# Problem description:
The string "false" appears in some lines of the data. Report how many, with no other words.

[Extracted data entries]
· · · ·

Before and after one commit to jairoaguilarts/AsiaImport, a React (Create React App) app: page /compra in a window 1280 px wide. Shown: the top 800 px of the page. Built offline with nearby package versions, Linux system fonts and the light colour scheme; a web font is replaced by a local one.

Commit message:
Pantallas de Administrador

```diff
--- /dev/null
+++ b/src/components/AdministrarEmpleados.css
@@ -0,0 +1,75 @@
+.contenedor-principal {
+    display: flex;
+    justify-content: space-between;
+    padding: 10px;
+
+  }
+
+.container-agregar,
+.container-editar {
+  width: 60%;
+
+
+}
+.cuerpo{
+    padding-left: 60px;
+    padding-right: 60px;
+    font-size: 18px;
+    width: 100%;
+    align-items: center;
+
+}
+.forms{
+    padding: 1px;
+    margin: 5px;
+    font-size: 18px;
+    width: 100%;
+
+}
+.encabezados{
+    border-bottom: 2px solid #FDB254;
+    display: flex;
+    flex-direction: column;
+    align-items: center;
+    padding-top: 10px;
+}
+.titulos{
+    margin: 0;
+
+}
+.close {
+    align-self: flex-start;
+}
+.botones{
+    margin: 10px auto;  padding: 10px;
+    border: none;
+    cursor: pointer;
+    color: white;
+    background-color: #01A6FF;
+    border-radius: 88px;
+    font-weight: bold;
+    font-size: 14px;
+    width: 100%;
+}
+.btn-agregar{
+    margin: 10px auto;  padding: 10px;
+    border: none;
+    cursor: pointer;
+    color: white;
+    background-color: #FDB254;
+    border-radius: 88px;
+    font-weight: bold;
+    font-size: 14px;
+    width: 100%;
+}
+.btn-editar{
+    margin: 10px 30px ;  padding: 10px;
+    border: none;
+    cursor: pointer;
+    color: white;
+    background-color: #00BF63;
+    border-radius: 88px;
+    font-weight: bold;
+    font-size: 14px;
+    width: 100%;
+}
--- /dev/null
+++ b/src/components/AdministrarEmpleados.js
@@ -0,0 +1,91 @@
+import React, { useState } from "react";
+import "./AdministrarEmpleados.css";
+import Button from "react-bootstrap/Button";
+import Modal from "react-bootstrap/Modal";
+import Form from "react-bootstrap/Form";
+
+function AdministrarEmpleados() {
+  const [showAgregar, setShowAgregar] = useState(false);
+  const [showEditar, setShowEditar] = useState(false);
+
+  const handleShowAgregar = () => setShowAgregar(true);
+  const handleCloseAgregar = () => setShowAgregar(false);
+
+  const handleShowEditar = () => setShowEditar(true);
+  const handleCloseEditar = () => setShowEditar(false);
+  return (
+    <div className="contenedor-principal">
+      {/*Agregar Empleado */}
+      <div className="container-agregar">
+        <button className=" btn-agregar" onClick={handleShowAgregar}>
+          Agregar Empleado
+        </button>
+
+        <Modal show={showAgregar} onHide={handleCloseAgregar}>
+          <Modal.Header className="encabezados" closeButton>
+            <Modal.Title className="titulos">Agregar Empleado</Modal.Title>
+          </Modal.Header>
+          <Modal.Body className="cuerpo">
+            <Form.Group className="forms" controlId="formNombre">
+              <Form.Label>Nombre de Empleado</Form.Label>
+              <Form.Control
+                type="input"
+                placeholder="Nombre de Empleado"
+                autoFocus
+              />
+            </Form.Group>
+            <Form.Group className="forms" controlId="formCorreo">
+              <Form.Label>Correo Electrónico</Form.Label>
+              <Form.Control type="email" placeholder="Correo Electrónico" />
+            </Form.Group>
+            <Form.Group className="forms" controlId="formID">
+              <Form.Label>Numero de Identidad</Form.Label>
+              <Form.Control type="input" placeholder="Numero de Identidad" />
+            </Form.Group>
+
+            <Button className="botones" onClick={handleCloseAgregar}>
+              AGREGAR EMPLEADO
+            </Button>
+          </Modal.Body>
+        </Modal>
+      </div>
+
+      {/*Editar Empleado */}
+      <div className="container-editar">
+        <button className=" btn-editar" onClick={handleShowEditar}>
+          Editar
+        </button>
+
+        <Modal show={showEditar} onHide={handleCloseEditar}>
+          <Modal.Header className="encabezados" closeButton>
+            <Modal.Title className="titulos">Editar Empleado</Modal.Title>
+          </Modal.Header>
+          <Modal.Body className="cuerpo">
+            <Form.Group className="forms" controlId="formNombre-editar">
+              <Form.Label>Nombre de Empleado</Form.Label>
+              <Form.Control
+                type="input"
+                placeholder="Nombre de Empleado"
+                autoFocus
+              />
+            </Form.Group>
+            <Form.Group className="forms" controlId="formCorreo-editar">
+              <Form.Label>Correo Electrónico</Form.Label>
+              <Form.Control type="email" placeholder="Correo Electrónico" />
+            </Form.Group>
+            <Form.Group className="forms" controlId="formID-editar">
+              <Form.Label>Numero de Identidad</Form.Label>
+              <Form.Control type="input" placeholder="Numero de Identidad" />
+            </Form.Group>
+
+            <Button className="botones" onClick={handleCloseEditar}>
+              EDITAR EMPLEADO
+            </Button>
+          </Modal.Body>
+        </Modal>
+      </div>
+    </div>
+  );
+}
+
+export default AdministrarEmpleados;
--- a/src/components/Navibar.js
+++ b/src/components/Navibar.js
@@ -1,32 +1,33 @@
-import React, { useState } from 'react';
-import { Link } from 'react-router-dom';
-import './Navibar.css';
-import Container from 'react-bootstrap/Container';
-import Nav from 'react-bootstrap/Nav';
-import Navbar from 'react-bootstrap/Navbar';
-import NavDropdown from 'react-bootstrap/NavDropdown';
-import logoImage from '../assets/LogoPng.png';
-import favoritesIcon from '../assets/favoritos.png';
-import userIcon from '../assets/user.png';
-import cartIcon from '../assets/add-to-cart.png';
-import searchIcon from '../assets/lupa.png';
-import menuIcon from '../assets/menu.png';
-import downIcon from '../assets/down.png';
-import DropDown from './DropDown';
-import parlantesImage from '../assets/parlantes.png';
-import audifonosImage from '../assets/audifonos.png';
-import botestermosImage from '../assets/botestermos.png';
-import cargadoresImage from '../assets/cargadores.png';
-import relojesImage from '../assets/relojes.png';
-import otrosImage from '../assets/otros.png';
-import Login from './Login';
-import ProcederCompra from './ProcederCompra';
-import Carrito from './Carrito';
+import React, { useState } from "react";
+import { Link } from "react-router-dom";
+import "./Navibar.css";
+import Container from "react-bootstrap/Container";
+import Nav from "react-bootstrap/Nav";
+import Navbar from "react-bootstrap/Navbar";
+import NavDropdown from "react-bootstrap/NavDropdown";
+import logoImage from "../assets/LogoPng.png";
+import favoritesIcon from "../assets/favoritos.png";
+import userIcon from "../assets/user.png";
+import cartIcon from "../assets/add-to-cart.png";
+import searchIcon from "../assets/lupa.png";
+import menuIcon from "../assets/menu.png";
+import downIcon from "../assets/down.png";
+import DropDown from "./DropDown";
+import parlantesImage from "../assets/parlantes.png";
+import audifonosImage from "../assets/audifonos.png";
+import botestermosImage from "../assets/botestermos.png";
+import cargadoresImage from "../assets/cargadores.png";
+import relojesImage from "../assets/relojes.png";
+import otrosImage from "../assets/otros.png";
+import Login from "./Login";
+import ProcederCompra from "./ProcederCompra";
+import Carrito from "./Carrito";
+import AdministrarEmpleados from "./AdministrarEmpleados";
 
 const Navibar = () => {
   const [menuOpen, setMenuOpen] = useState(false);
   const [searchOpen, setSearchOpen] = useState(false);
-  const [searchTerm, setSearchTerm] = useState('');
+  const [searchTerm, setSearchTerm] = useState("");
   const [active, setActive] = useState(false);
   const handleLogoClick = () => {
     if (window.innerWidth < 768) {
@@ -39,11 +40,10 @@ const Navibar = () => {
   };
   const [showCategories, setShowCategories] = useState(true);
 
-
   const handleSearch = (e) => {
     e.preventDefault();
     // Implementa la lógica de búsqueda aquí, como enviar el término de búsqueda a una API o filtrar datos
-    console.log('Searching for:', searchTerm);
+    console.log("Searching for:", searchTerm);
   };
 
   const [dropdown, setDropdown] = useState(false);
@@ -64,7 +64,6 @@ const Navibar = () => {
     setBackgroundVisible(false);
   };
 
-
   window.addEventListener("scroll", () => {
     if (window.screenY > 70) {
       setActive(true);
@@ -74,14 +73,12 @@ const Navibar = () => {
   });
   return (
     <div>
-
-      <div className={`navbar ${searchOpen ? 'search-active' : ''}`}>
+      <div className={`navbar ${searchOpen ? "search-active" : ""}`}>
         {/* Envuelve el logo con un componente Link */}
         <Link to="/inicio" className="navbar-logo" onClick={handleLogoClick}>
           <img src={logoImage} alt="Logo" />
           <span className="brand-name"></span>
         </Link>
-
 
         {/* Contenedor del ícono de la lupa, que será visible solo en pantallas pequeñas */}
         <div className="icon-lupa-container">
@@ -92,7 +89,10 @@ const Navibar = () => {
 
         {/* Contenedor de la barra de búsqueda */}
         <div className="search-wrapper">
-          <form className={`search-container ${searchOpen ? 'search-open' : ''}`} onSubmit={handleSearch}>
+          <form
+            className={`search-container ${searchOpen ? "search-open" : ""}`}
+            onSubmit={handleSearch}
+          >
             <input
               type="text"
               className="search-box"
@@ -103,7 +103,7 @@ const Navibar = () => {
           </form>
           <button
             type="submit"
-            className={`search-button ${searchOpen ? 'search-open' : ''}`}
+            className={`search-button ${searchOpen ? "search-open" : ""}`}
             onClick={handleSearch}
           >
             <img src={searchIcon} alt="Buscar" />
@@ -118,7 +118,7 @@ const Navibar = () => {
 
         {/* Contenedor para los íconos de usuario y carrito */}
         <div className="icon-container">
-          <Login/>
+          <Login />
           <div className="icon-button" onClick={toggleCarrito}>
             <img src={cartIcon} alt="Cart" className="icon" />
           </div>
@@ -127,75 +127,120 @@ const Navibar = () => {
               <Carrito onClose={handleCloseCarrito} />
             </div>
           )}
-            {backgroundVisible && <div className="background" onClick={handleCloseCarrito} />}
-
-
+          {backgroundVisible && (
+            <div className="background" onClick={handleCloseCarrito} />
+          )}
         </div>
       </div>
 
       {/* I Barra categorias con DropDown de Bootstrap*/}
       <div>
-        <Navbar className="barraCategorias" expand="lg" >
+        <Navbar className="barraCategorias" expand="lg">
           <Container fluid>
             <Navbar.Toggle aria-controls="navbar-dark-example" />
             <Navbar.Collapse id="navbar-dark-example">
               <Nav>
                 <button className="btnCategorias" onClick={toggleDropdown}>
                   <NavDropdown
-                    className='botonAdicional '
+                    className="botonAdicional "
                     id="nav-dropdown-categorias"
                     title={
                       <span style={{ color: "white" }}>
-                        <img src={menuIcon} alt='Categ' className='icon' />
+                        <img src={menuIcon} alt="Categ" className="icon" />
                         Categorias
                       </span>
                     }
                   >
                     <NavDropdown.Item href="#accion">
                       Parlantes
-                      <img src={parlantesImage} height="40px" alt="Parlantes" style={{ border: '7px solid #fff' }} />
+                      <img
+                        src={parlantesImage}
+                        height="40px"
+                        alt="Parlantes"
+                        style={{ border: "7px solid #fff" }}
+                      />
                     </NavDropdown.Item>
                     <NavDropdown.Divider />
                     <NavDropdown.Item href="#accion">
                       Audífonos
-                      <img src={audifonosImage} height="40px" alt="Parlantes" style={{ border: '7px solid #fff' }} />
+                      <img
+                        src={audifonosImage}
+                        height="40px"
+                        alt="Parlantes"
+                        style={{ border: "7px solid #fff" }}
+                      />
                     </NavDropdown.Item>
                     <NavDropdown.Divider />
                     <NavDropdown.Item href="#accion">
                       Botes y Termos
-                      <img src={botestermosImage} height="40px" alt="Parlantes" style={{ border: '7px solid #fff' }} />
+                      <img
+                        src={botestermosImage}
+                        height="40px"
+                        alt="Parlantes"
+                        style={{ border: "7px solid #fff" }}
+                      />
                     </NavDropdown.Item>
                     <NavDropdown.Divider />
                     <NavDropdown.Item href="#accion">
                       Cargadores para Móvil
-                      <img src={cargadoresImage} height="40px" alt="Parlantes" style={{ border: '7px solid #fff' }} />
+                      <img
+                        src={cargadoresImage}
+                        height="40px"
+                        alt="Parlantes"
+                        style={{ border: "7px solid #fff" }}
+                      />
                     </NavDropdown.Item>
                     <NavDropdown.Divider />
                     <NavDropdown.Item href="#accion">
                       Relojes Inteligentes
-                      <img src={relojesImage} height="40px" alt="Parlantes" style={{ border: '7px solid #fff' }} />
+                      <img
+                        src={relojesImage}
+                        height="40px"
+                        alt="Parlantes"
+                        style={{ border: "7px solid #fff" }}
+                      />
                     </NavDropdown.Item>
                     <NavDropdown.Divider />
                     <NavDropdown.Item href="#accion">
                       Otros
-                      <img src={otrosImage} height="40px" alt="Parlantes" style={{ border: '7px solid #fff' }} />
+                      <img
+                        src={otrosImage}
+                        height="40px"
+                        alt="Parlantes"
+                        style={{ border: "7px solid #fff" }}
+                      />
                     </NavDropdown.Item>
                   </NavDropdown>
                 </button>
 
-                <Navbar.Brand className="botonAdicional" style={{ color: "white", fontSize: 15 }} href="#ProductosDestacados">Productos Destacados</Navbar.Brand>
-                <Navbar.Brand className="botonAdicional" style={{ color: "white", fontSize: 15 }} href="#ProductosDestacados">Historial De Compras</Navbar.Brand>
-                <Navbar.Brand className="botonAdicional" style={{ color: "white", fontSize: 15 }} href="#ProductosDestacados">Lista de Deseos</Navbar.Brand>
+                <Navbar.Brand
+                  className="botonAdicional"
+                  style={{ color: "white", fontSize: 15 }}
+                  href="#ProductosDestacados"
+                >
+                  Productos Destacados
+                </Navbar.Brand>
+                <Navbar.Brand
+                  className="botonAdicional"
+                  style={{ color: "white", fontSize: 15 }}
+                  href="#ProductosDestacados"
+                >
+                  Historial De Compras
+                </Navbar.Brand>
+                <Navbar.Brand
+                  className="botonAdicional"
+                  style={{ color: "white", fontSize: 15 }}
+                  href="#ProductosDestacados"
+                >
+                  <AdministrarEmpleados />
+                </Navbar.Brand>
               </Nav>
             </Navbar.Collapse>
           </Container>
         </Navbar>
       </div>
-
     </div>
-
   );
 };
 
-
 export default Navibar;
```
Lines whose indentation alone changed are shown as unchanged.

· · · ·

# Finished task:
9